Between these two warring camps, a group of confiscation moderates brokered a compromise bill that, unfortunately, proved mostly unworkable. These moderates were led by John Sherman of Ohio, Daniel Clark of New Hampshire, and Henry Wilson of Massachusetts in the Senate, and Republican Thomas Eliot of Massachusetts in the House. The moderates sent Trumbull's bill to a select committee, where they reworked it into a much less radical bill providing a much greater role for the judiciary than the radicals wanted. On July 17, President Lincoln signed the Second Confiscation Act into law, after first insisting that Congress pass an "explanatory resolution" to the act. This resolution reflected President Lincoln's concern that permanent property confiscation was a "corruption of blood" prohibited by the Constitution and provided that property seized from individual offenders under the act could not be seized beyond the lifetime of the offender. President Lincoln had fully intended to veto the bill if Congress did not pass his resolution, and in an effort to ensure his objections were an official part of the congressional record, after signing the bill he also sent the veto message he had prepared to Congress."[5]

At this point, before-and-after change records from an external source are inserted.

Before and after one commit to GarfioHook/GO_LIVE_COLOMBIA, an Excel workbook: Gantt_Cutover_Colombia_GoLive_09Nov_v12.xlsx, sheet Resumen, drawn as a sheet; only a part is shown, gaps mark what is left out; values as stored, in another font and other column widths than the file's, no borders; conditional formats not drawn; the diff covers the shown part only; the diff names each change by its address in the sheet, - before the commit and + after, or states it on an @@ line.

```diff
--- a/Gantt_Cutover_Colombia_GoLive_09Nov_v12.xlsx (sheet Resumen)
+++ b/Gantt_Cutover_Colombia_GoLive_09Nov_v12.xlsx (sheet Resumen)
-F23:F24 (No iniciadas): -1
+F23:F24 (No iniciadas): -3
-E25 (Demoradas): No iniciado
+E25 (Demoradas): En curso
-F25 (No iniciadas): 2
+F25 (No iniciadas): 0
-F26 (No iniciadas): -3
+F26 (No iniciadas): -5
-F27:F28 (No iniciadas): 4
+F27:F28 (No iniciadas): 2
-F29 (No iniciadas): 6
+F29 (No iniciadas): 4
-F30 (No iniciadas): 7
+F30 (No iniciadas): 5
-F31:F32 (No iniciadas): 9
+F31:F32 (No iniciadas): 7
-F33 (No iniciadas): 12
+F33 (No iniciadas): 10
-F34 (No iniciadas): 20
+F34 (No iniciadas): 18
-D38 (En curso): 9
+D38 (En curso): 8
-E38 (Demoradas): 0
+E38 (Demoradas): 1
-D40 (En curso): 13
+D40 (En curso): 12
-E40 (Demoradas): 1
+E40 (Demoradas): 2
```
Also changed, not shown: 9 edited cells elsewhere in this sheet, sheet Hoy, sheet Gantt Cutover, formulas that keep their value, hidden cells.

The First Confiscation Act, signed into law on August 6, 1861 stated that:

  • Weapons must be seized from all citizens with intent to rebel.
  • Weapons are to be retrieved from the field of battle so as not to be returned to rebellious persons.

The Second Confiscation Act came in March 1862 and contained provisions such as:

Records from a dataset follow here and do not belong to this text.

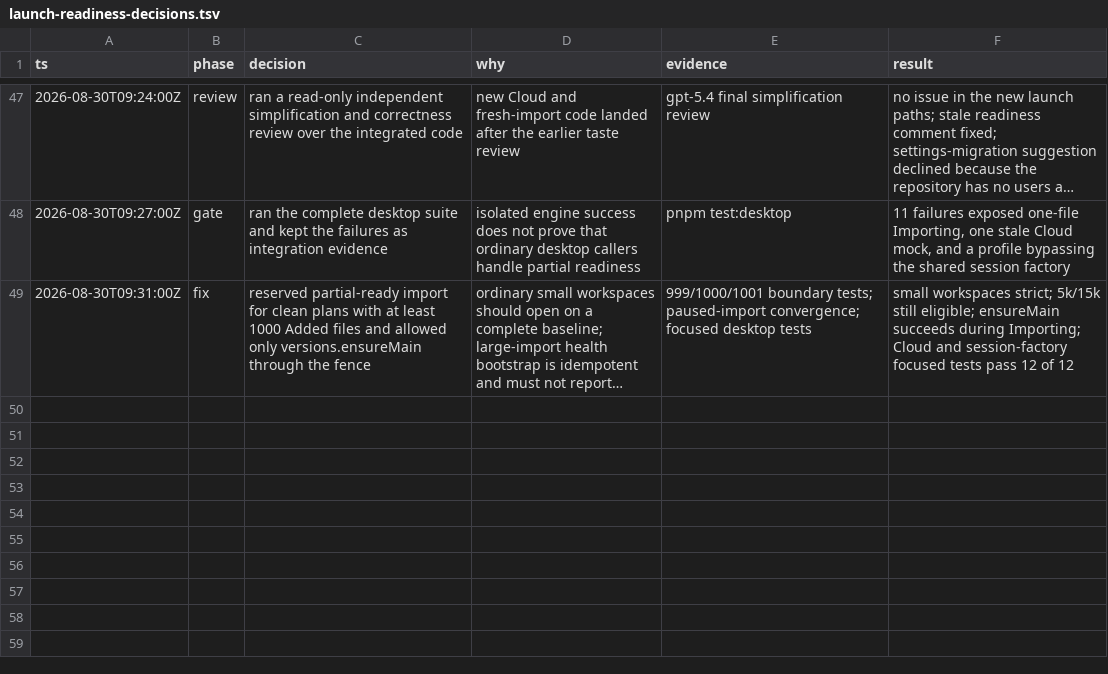
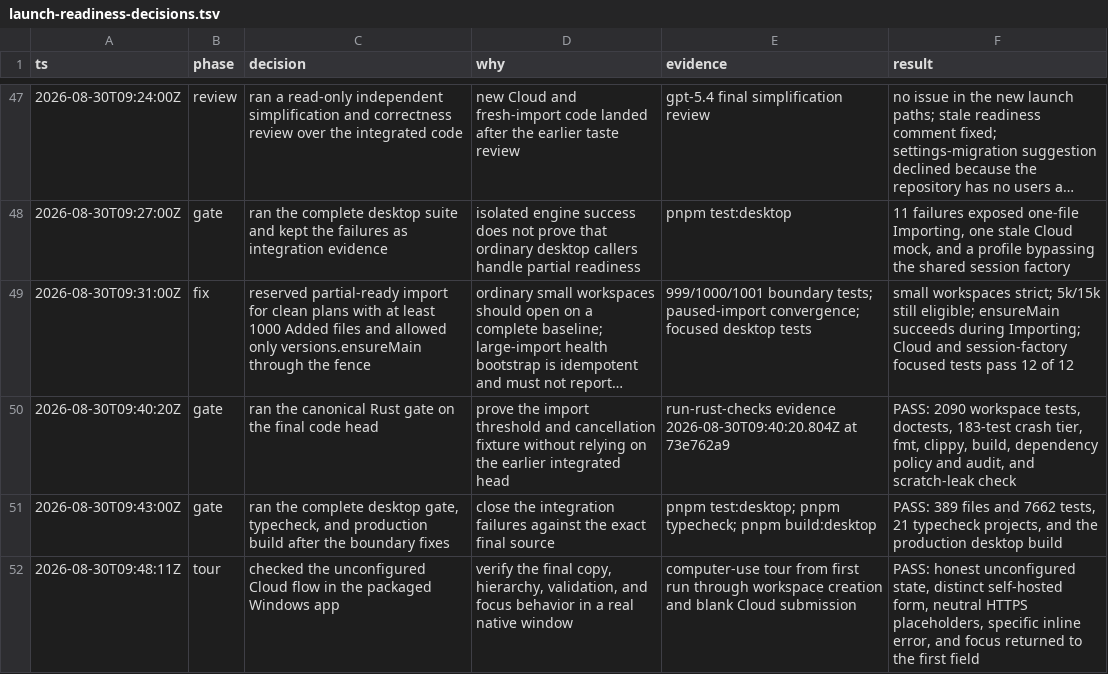
Before and after one commit to dohchq/dohc, a TSV file: docs/plans/launch-readiness-decisions.tsv, drawn as a sheet; only a part is shown, gaps mark what is left out; long unchanged cells end in …; the diff names each change by its address in the sheet, - before the commit and + after, or states it on an @@ line.

Commit message:
docs: record final launch-readiness gates

```diff
--- a/docs/plans/launch-readiness-decisions.tsv
+++ b/docs/plans/launch-readiness-decisions.tsv
+row 50: 2026-08-30T09:40:20Z | gate | ran the canonical Rust gate on the final code head | prove the import threshold and cancellation fixture without relying on the earlier integrated head | run-rust-checks evidence 2026-08-30T09:40:20.804Z at 73e762a9 | PASS: 2090 workspace tests, doctests, 183-test crash tier, fmt, clippy, build, dependency policy and audit, and scratch-leak check
+row 51: 2026-08-30T09:43:00Z | gate | ran the complete desktop gate, typecheck, and production build after the boundary fixes | close the integration failures against the exact final source | pnpm test:desktop; pnpm typecheck; pnpm build:desktop | PASS: 389 files and 7662 tests, 21 typecheck projects, and the production desktop build
+row 52: 2026-08-30T09:48:11Z | tour | checked the unconfigured Cloud flow in the packaged Windows app | verify the final copy, hierarchy, validation, and focus behavior in a real native window | computer-use tour from first run through workspace creation and blank Cloud submission | PASS: honest unconfigured state, distinct self-hosted form, neutral HTTPS placeholders, specific inline error, and focus returned to the first field
```
Also changed, not shown: 1 other file.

  • The Union Army has the right to take any and all personal property from rebellious persons.
  • Captured fugitive slaves are not to be returned to their owners, but are to be forfeit to the Union Army.


The Union Army was given primary control over implication of the acts. However, Congress reached a stalemate that impeded the implementation of these Acts.


As evidenced by the ensuing Civil War between the Northern and Southern states, many of the citizens who intended to secede did not take kindly to the demand to surrender their arms. Due to the Congressional stalemate, the rebellious citizens were able to continue to be a part of the fight to secede.


"Essentially, the Confiscation Act of 1862 prepared the way for the Emancipation Proclamation and solved the immediate dilemma facing the army concerning the status of slave,"[6] even though the act was not heavily enforced.

See also


  1. Mr. Lincoln and Freedom
  2. Brinkley, Allen (2008). The Unfinished Nation (5th ed.). New York: McGraw-Hill. p. 541. ISBN 978-0-07-351323-2.<templatestyles src="Module:Citation/CS1/styles.css"></templatestyles>
  3. Robert Morse, Abraham Lincoln, Volume II, p. 4-5.
  4. mrlincolnandfreedom "Confiscation Acts"
  5. Daniel W. Hamilton, Major Acts of Congress 2004,Gale Cengage
  6. Patricia L. Faust, Historical Times Encyclopedia of the Civil War

First and Second Confiscation Acts (1861, 1862) Major Acts of Congress | 2004 | Hamilton, Daniel W